This is about Slavoj Zizek’s statement in an interview in Democracy Now about his thoughts in the War On Iraq, War on Terror, among others. See link below
One of the most glaring points in Zizek’s interview is his call for a ‘strategic withdrawal from immediate engagement.’
Zizek’s statement is rather straightforward. I fully understand that Zizek is coming from a traumatized position, particularly from the rather disappointing experience of what he calls the ‘Really Existing Socialism’, or those of the USSR and the Soviet bloc, among others. Stalinism was a total catastrophe for him, and he viewed the events that lead from the emancipatory explosion of the Russian October Revolution to the catastrophe that is Stalinism as a complex phenomenon. To make this phenomenon more palatable, we can say that Stalinism can be considered to be a pragmatistic (and hence irrational) mode of socialist system that failed to be.
Zizek claims that ‘maybe we are tryng to change the world too much.’ In this he warns us against blindingly acting out our Marxisms which may eventually lead to reenacting the horrors of Really Existing Socialism.
And all of these seems right. ‘We must stop and think first’, ‘interpret the world again,’ ‘withdraw from acting and try to figure out what is happening in world first’, etc. This reversal of Marx’s ‘thesis eleven’, however, seems to be more pragmatist than Marxist.
Zizek is obviously romanticizing the role of the intellectual in his point; the intellectual must be trailblazer who will figure out the terrain first before the whole group will proceed. Yes, this is true, but must be intellectual necessarily be impotent, isolated from immediate engagement, thinking for hours in his thinking chair until he finally figures out the puzzle?

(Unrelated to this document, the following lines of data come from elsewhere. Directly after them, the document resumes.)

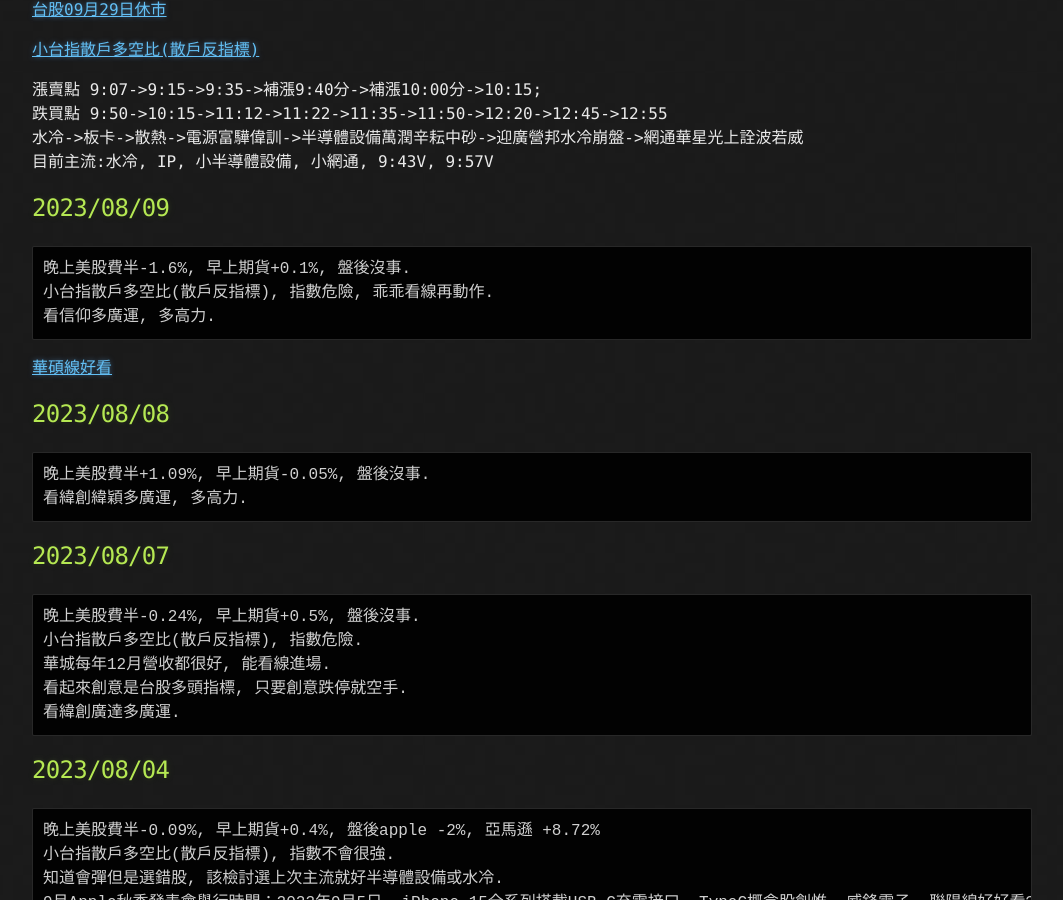
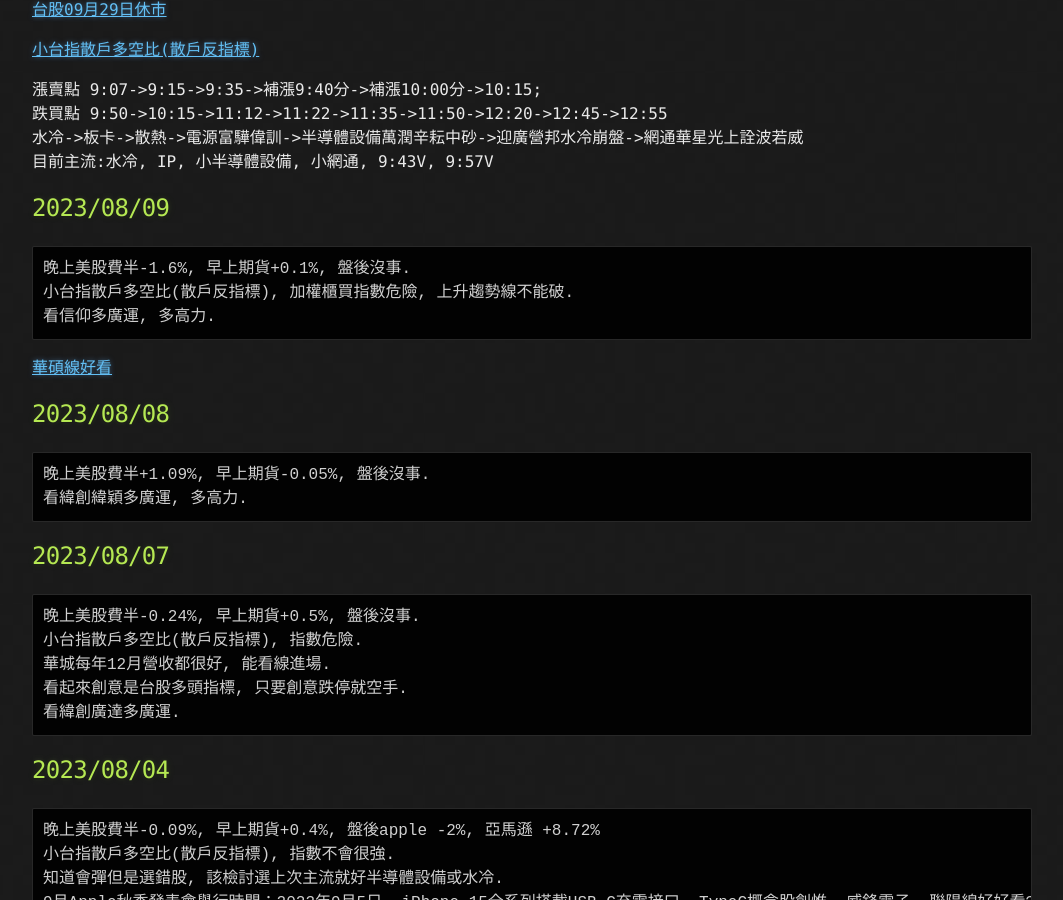
Before and after one commit to lepg5487/Stock_God, a Jekyll site: the page built from index.md, in a window 1280 px wide and 900 px high, scrolled down 460 px. Shown: the whole window, without its empty margins (108-1171 px from the left). Built offline with Jekyll 4.4.1, drawn with Linux system fonts in a browser that asks for light colours; our own code applies the rules of GitHub Pages for plain Markdown files.

Commit message:
Update index.md

````diff
--- a/index.md
+++ b/index.md
@@ -24,7 +24,7 @@ layout: testlayouts
 ## 2023/08/09
 ```
 晚上美股費半-1.6%, 早上期貨+0.1%, 盤後沒事.
-小台指散戶多空比(散戶反指標), 指數危險, 乖乖看線再動作.
+小台指散戶多空比(散戶反指標), 加權櫃買指數危險, 上升趨勢線不能破.
 看信仰多廣運, 多高力.
 ```
 [華碩線好看](https://news.cnyes.com/news/id/5279905)
````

Maybe Zizek needs to read go back to his Marx. The intellectual is not an isolated subject, class-less and free, unengaged in the daily workings of capital. Despite the singularities of his individuality and his role as an intellectual, he is still part and parcel of the larger systems of capital and politics. From this point alone, withdrawal from immediate is in fact impossible. Selling books and finding the best spot to give a lecture on are all actions that swim inside the current mechanisms of the system. As all actions are political (as Zizek himself may easily point out as part of his toilet humor), one does not need to join rallies or bear arm to make himself politically relevant. Indeed, the ‘withdrawal’ from immediate engagement itself is a political choice that seeks to depoliticize the act of philosophical excursion and ‘figuring out what the fuck is really happening.’

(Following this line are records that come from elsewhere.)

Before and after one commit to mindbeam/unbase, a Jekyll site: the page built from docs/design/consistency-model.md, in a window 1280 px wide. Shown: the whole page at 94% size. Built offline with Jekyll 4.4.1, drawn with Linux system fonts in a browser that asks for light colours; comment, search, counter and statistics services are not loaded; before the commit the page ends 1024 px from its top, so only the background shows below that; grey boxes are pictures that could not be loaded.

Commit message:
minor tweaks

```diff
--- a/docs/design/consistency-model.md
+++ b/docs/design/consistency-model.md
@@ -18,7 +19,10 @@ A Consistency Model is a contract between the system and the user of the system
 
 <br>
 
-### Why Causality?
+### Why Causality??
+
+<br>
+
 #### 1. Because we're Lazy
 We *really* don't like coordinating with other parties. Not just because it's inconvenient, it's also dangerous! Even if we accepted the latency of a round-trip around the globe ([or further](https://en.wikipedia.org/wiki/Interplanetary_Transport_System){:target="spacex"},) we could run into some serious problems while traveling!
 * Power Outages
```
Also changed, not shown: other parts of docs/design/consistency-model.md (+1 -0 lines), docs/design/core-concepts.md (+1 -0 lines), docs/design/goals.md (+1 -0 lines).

More importantly, one must place Zizek’s statement in the conjunction with dialectics of theory and practice. Tracing the parameters and describing the picture of today’s capitalism will never be achieved potently with just researching on the internet or discussing with your fellow Marxists. First and foremost, an epistemology of capitalism will only be extracted in its fullest by delving in it. Experiencing capitalism and engaging it head-on (practice) is one of the most important ways to create a new, working and dynamic conceptual framework of contemporary capitalism. Hence, withdrawing from immediate engagement will definitely not do the work. This act is only an act of compliance to the logic of the system, playing capitalism’s own game. The thing is: once we disengage ourselves from the immediate emergencies, yes, we may finally come up to a working framework. But then, capitalism will again transform and again we will construct another framework, repeating the cycle endlessly and wasting our intellectual efforts.

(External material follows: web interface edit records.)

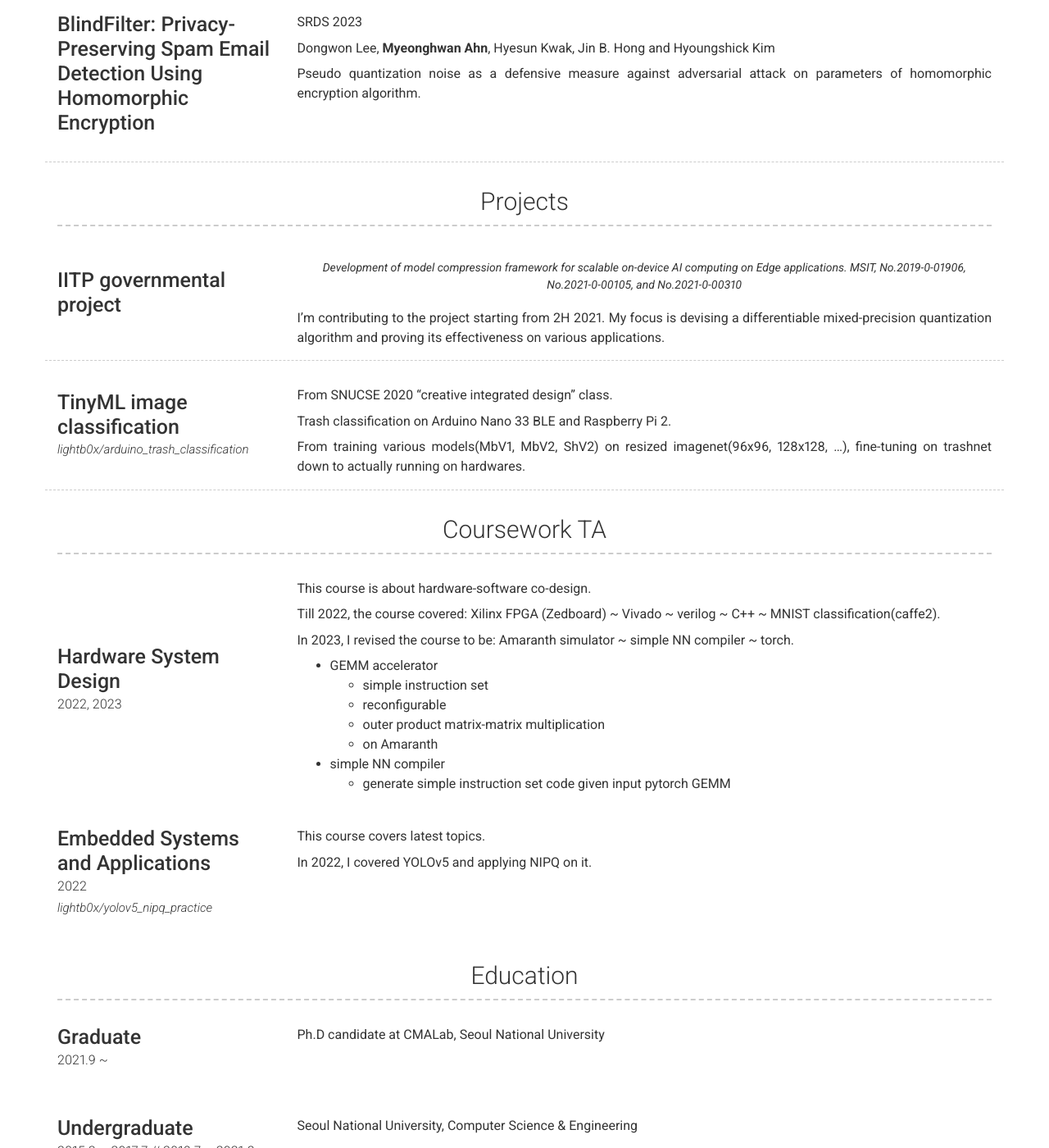
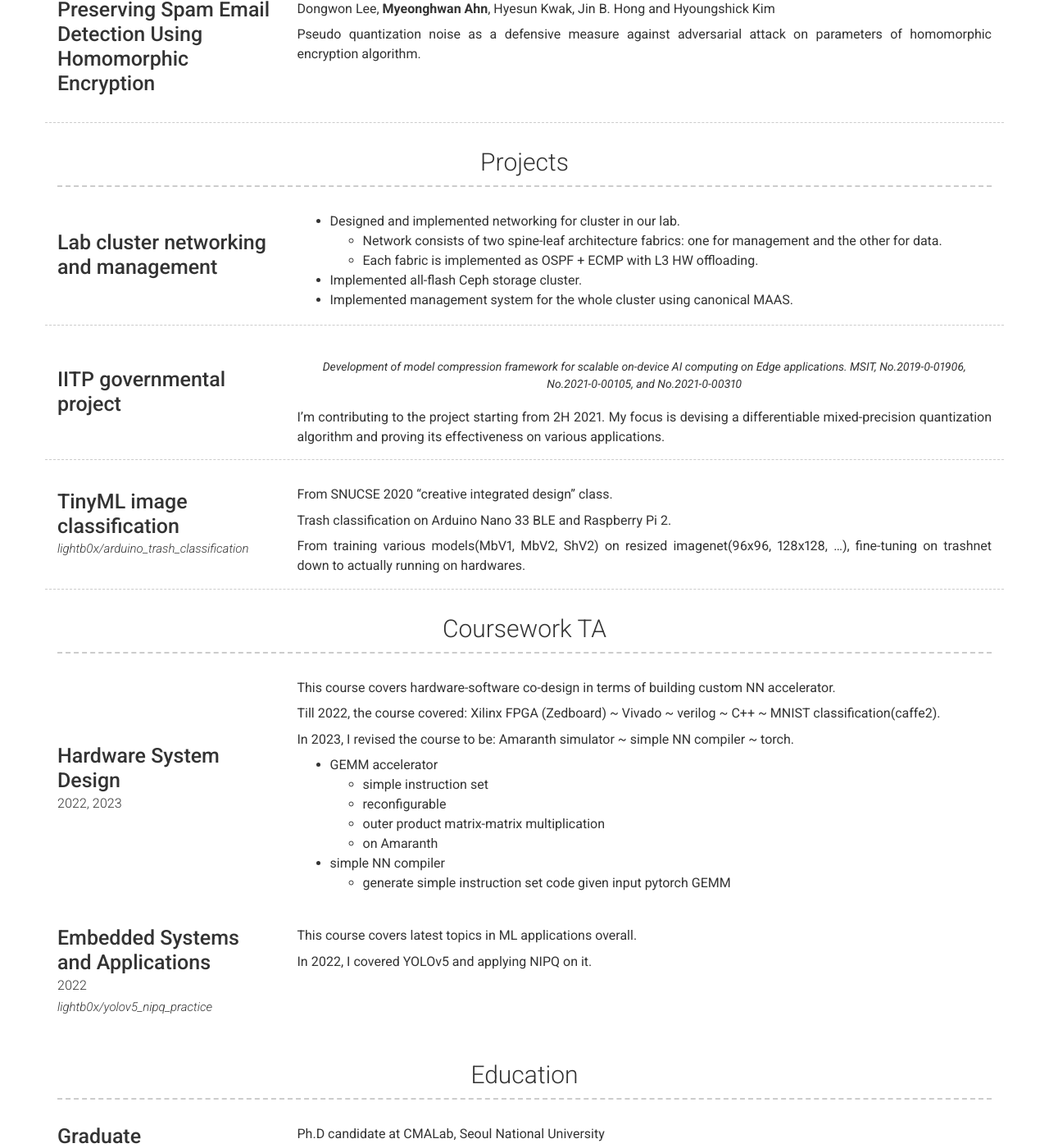
Before and after one commit to lightb0x/lightb0x.github.io, a Jekyll site: the page built from index.md, in a window 1280 px wide and 1400 px high, scrolled down 898 px. Shown: the whole window at 82% size. Built offline with Jekyll 4.4.1, drawn with Linux system fonts in a browser that asks for light colours; nearby versions of some CDN libraries; some of the changed text lies outside the part shown.

Commit message:
[update] lab cluster and misc update

```diff
--- a/_config.yml
+++ b/_config.yml
@@ -56,15 +56,13 @@ about_content: | # this will include new lines to allow paragraphs
 
   My general topic of interest is **hardware-software co-design**.
 
-  Specifically, (from software down to hardware)
+  Specifically, from application down to hardware:
     - Applications
       - **Vision**, [YOLOv5](https://github.com/ultralytics/yolov5)
-      - **LLM**, [LLaMA.cpp](https://github.com/ggerganov/llama.cpp)
-      - Neural rendering, [MobileR2L](https://github.com/snap-research/MobileR2L)
+      - **LLM**, [LLaMA.cpp](https://github.com/ggerganov/llama.cpp), [Mamba](https://github.com/state-spaces/mamba) and [Jamba](https://huggingface.co/ai21labs/Jamba-v0.1)
     - **Quantization**
     - NN compiler
       - [OpenAI Triton](https://github.com/openai/triton)
-      - [Apache tvm](https://github.com/apache/tvm)
     - RTL
       - [**Amaranth**](https://github.com/amaranth-lang/amaranth)
 
@@ -106,6 +104,15 @@ content:
     content:
       - layout: left
         border: weak
+        title: Lab cluster networking and management
+        description: | # this will include new lines to allow paragraphs
+          * Designed and implemented networking for cluster in our lab.
+            * Network consists of two spine-leaf architecture fabrics: one for management and the other for data.
+            * Each fabric is implemented as OSPF + ECMP with L3 HW offloading.
+          * Implemented all-flash Ceph storage cluster.
+          * Implemented management system for the whole cluster using canonical MAAS.
+      - layout: left
+        border: weak
         title: IITP governmental project
         description: | # this will include new lines to allow paragraphs
           I'm contributing to the project starting from 2H 2021. My focus is devising a differentiable mixed-precision quantization algorithm and proving its effectiveness on various applications.
@@ -141,7 +148,7 @@ content:
         title: Hardware System Design
         caption: "2022, 2023"
         description: |
-          This course is about hardware-software co-design.
+          This course covers hardware-software co-design in terms of building custom NN accelerator.
 
           Till 2022, the course covered: Xilinx FPGA (Zedboard) ~ Vivado ~ verilog ~ C++ ~ MNIST classification(caffe2).
 
@@ -159,7 +166,7 @@ content:
         link: https://github.com/lightb0x/yolov5_nipq_practice
         link_text: lightb0x/yolov5_nipq_practice
         description: |
-          This course covers latest topics.
+          This course covers latest topics in ML applications overall.
 
           In 2022, I covered YOLOv5 and applying NIPQ on it.
   - title: Education
```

And finally, the most important truth is, do we really have the assurance that we can create a perfect framework and resolve the dilemmas of capitalism once and for all if we stop from ‘changing the world’ now’ and give our efforts to figuring it? The sad fact is, as the dialectic of theory and practice is dynamic and arduous, what we really need to do is keep on changing the world while we learn our lessons until the system is exhausted as hell.